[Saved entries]
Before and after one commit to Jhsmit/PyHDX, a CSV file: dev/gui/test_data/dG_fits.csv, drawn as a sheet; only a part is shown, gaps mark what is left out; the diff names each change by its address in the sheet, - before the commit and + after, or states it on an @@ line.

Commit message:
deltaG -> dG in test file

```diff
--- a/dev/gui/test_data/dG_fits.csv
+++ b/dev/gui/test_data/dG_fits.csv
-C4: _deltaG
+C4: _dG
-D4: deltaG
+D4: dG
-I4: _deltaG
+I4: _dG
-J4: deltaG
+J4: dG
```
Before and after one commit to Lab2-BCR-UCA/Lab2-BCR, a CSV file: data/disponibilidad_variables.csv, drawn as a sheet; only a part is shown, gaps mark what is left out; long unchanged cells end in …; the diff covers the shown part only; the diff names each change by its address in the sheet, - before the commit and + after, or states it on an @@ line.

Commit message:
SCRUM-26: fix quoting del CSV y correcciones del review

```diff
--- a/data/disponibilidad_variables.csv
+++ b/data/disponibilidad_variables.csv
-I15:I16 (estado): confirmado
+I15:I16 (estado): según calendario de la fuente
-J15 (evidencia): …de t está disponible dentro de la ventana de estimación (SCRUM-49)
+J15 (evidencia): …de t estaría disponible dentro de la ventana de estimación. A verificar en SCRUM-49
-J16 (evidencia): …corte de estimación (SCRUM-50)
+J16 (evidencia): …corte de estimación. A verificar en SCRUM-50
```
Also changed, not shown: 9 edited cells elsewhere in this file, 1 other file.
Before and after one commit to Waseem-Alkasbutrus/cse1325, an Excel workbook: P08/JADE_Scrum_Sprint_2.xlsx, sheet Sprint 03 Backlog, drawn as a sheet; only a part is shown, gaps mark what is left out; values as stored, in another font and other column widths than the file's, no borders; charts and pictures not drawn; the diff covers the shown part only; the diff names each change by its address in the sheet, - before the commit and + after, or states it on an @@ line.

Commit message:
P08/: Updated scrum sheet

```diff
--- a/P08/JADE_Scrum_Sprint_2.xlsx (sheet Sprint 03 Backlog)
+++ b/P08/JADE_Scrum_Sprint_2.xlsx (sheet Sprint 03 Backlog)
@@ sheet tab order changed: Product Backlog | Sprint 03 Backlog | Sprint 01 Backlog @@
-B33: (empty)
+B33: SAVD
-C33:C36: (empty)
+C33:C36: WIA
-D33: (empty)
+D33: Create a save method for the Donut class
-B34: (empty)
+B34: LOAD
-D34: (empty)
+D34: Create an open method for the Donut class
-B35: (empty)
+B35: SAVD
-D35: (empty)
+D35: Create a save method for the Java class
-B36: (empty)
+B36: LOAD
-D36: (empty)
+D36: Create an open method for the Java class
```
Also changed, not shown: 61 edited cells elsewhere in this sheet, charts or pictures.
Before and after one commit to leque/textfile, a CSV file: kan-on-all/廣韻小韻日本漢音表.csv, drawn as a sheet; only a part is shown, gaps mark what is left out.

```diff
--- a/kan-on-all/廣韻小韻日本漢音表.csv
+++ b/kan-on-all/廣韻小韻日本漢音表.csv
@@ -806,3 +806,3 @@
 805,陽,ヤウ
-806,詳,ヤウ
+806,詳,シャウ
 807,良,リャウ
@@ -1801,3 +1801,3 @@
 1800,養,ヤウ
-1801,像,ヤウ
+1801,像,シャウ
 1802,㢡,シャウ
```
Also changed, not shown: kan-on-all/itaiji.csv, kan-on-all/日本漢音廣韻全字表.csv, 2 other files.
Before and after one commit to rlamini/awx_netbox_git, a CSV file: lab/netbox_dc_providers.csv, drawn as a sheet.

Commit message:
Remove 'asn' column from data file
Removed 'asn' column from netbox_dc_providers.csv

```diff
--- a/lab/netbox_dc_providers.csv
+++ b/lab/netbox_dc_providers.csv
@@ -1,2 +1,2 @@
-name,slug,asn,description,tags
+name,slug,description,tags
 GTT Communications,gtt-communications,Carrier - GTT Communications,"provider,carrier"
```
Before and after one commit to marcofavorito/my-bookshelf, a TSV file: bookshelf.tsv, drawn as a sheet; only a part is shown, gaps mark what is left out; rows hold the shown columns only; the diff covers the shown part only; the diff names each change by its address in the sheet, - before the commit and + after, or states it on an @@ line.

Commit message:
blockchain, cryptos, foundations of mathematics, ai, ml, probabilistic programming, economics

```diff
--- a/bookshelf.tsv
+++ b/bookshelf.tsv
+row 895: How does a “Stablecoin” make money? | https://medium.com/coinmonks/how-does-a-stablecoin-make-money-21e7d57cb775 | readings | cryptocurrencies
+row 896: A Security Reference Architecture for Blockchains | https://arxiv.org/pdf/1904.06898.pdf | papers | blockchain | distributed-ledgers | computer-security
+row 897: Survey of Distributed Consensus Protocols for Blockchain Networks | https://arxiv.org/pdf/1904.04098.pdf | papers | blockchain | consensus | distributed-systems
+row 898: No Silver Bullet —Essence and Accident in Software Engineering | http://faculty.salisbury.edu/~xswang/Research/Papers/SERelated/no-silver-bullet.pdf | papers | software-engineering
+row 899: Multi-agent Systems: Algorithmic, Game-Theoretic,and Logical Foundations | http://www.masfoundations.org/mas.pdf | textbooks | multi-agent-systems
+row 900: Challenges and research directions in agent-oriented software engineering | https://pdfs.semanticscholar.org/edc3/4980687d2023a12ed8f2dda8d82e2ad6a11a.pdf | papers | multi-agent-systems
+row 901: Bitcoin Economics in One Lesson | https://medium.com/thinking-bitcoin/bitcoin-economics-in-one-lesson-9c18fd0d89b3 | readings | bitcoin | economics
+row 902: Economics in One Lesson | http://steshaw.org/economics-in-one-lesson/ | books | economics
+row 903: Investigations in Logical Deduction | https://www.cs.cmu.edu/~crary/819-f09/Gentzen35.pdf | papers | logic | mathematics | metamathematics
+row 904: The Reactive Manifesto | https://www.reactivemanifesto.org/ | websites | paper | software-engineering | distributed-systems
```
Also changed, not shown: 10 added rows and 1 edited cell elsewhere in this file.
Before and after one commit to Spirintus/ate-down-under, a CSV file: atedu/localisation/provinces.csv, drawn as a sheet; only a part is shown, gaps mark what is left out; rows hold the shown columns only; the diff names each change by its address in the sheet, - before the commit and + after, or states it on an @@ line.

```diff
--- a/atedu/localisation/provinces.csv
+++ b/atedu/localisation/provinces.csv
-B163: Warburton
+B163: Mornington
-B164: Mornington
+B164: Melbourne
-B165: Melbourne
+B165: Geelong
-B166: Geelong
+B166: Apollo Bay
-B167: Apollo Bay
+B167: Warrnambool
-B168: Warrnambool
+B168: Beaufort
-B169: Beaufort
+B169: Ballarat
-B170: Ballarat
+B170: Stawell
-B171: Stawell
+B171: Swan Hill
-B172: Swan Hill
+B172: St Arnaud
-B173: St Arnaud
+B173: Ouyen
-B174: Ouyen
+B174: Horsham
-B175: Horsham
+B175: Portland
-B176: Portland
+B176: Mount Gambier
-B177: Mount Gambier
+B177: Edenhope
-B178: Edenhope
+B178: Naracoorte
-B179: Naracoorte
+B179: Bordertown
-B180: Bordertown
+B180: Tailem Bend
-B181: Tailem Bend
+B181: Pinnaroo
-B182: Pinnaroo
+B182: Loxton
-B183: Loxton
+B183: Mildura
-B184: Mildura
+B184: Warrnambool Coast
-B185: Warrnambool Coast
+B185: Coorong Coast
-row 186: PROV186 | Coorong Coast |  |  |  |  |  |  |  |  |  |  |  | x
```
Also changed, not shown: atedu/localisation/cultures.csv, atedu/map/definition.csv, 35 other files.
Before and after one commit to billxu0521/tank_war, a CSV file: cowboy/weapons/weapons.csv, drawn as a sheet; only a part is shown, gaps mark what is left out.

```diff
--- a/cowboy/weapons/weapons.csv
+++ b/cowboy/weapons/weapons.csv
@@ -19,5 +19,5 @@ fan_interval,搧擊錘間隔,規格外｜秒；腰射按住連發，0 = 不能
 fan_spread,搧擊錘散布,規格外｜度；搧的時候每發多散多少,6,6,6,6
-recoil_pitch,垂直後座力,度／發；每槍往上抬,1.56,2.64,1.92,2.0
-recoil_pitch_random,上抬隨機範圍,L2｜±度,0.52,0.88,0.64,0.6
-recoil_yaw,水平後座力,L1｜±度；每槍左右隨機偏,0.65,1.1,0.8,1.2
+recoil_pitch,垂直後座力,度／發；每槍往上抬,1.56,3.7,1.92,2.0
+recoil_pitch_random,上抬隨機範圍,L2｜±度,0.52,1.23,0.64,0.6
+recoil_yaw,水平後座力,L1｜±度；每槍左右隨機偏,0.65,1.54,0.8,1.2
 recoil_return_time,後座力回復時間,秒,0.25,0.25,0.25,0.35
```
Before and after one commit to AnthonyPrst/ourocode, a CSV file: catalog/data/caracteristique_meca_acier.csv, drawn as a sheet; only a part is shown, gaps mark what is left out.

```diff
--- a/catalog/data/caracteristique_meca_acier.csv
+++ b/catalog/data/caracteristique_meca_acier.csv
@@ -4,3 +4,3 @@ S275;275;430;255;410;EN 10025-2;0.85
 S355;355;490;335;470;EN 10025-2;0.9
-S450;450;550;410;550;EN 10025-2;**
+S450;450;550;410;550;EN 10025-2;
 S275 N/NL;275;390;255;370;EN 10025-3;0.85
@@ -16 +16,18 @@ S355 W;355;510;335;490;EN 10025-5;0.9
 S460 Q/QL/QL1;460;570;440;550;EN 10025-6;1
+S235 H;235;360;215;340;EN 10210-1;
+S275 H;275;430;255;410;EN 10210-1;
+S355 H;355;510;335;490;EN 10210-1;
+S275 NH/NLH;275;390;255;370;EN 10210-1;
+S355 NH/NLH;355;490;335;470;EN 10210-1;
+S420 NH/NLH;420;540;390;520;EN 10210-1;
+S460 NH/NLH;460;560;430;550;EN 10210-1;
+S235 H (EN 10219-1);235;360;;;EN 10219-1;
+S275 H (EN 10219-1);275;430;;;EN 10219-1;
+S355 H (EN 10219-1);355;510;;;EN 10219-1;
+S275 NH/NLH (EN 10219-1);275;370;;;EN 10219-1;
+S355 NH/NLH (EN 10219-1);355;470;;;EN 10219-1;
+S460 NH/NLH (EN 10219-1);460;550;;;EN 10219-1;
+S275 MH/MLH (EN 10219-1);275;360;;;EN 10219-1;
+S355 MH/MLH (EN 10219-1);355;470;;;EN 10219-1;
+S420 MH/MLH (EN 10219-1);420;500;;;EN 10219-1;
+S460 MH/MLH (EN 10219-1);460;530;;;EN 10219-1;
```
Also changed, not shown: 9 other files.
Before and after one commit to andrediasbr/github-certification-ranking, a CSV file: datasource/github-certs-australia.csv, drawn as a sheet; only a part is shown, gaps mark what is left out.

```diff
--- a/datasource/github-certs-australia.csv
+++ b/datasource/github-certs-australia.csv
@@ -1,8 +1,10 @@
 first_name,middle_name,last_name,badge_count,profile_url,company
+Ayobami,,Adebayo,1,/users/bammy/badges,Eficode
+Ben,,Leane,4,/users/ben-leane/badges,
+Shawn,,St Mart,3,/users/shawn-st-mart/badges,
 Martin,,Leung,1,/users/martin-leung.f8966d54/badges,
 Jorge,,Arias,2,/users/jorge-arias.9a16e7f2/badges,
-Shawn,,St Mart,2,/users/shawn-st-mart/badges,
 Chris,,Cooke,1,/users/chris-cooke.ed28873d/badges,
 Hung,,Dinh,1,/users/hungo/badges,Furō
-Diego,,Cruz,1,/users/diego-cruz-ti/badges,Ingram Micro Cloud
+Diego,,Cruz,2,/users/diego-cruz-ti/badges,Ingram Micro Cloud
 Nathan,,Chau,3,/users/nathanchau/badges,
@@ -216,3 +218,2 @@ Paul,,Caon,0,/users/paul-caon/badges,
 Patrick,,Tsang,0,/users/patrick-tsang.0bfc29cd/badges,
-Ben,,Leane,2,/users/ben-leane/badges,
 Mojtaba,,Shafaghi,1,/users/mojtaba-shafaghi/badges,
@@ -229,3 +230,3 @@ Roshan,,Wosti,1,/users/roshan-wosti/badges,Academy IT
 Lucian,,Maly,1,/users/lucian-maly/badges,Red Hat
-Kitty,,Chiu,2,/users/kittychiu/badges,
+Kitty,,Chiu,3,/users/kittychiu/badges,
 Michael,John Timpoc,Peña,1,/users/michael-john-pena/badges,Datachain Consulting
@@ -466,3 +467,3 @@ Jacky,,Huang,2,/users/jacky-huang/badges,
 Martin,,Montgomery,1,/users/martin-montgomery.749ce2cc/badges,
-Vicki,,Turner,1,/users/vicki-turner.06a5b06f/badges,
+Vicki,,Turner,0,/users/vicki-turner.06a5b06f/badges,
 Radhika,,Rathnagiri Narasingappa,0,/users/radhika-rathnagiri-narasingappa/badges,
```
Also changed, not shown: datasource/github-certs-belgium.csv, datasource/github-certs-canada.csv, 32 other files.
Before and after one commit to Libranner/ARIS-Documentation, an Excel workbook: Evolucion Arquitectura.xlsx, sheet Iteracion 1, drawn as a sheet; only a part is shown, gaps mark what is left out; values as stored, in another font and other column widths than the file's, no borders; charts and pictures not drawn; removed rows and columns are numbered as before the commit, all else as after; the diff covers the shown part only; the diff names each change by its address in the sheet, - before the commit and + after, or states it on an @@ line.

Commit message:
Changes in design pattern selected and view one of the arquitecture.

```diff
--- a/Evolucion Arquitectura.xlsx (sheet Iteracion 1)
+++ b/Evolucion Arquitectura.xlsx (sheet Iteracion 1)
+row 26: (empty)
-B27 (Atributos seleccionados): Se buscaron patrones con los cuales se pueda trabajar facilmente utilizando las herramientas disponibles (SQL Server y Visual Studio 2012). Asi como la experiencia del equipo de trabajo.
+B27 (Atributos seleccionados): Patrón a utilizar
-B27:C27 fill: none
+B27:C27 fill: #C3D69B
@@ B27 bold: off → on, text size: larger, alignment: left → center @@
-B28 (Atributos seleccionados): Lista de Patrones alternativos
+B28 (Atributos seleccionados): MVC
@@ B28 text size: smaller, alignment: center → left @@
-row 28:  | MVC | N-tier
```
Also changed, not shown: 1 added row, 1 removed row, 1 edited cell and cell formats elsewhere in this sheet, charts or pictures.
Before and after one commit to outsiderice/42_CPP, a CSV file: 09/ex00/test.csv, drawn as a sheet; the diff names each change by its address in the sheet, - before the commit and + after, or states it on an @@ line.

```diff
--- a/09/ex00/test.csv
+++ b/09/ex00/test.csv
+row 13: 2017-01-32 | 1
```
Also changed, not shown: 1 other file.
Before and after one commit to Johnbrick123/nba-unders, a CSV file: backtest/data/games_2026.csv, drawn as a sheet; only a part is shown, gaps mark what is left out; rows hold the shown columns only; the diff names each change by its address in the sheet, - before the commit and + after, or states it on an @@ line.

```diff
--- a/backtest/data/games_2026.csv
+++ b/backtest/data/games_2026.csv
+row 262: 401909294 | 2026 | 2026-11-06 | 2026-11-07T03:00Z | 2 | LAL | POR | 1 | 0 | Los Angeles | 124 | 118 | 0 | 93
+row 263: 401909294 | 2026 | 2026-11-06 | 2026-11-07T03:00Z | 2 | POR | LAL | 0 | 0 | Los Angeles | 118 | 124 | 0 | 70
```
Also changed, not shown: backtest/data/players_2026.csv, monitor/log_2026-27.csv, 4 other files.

#### [What to produce]
Filter the entries by the string "Also" and copy each matching line.

#### [Response below]
Also changed, not shown: 9 edited cells elsewhere in this file, 1 other file.
Also changed, not shown: 61 edited cells elsewhere in this sheet, charts or pictures.
Also changed, not shown: kan-on-all/itaiji.csv, kan-on-all/日本漢音廣韻全字表.csv, 2 other files.
Also changed, not shown: 10 added rows and 1 edited cell elsewhere in this file.
Also changed, not shown: atedu/localisation/cultures.csv, atedu/map/definition.csv, 35 other files.
Also changed, not shown: 9 other files.
Also changed, not shown: datasource/github-certs-belgium.csv, datasource/github-certs-canada.csv, 32 other files.
Also changed, not shown: 1 added row, 1 removed row, 1 edited cell and cell formats elsewhere in this sheet, charts or pictures.
Also changed, not shown: 1 other file.
Also changed, not shown: backtest/data/players_2026.csv, monitor/log_2026-27.csv, 4 other files.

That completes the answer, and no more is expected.